**EXERCISE DATA**

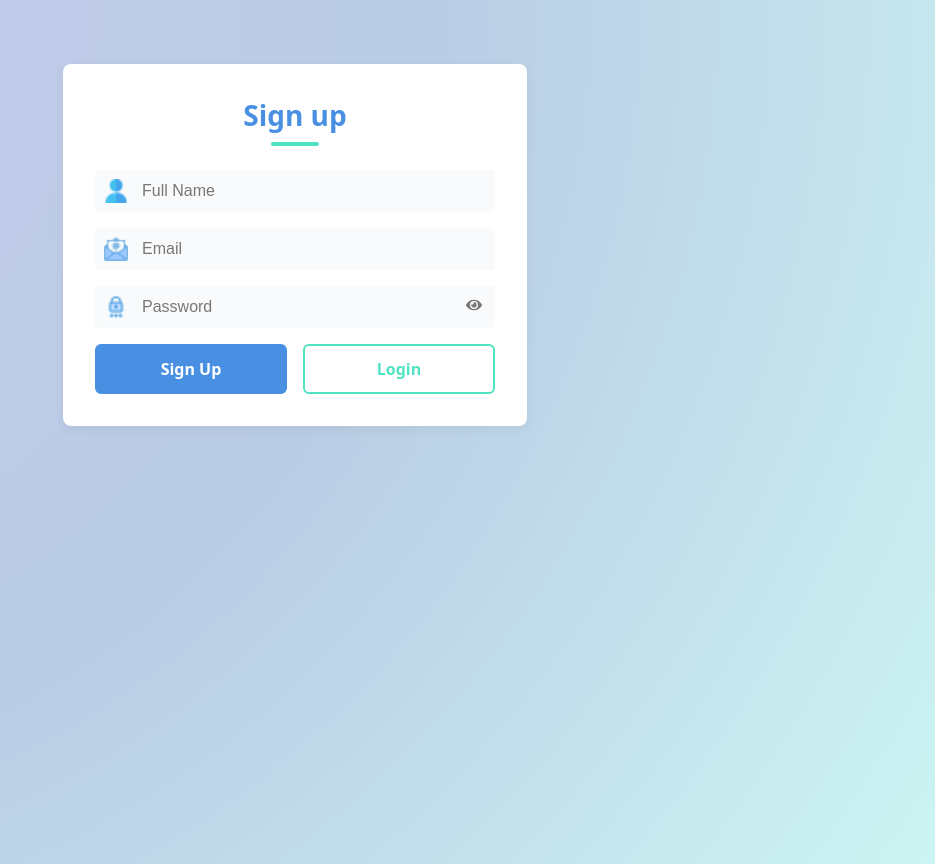
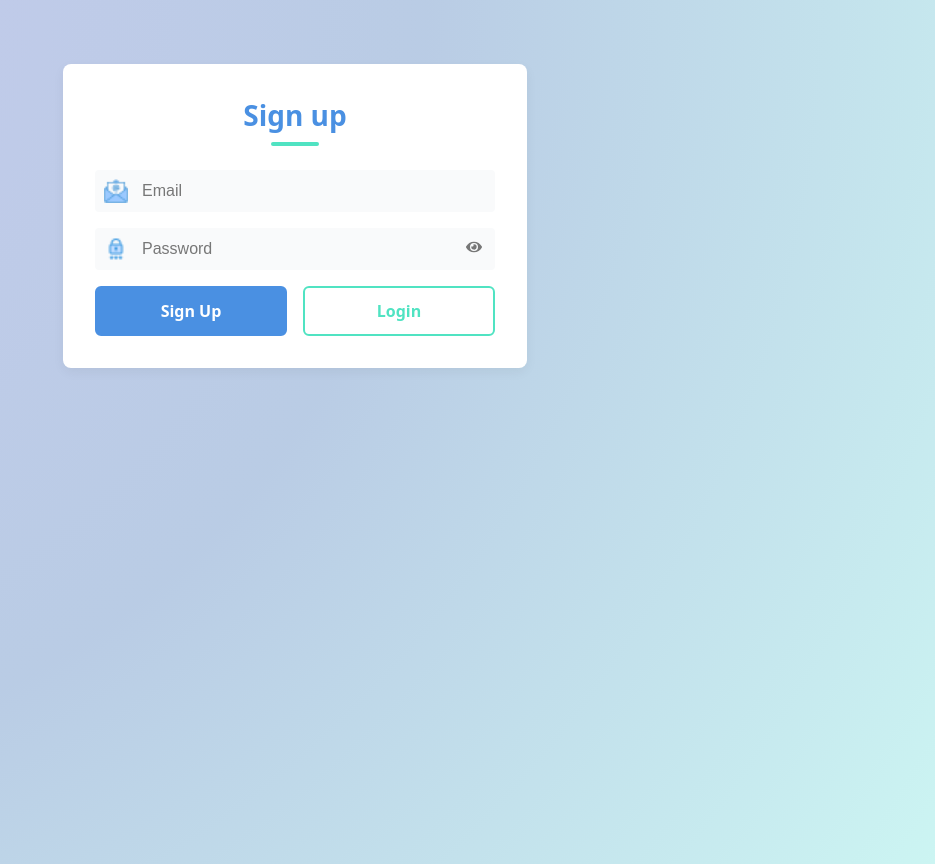
Before and after one commit to nthPerson/COMP-380_Group_Project, a React (Create React App) app in the folder frontend/login-signup/: page /signup in a window 1280 px wide. Shown: the whole page, without its empty margins (345-1280 px from the left). Built offline with nearby package versions, Linux system fonts and the light colour scheme.

Commit message:
Add password validator UI and logic

```diff
--- a/frontend/login-signup/src/Components/LoginSignup/LoginSignup.jsx
+++ b/frontend/login-signup/src/Components/LoginSignup/LoginSignup.jsx
@@ -76,19 +76,7 @@ export default function LoginSignup() {
 
       {/* Inputs */}
       <div className="inputs">
-        {/* Full Name Input */}
-        <div className={`input ${fullNameError ? 'error' : ''}`}>
-          <img src={user_icon} alt="User icon" /> {/* Image for user icon */}
-          <input
-            type="text"
-            placeholder="Full Name" // Grey placeholder text when field is empty
-            value={fullName}  // Comes from the React state variable 'fullName'
-            onChange={(e) => {  // When user types, this function runs
-              setFullName(e.target.value);  // Update 'fullName' state to match what the user typed
-              if (fullNameError) setFullNameError(false);  // Clear specific error once user starts typing
-            }}
-          />
-        </div>
+
         {/* Show error message under Full Name if empty */}
         {fullNameError && (
           <p className="field-error">Please enter a value for Full Name.</p>
```
Also changed, not shown: 1 other file (tests, documents, lock files or other folders).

**WORK TASK**
What lines of the data contain the string "from"? List them.

**OUTPUT**
Before and after one commit to nthPerson/COMP-380_Group_Project, a React (Create React App) app in the folder frontend/login-signup/: page /signup in a window 1280 px wide. Shown: the whole page, without its empty margins (345-1280 px from the left). Built offline with nearby package versions, Linux system fonts and the light colour scheme.
-            value={fullName}  // Comes from the React state variable 'fullName'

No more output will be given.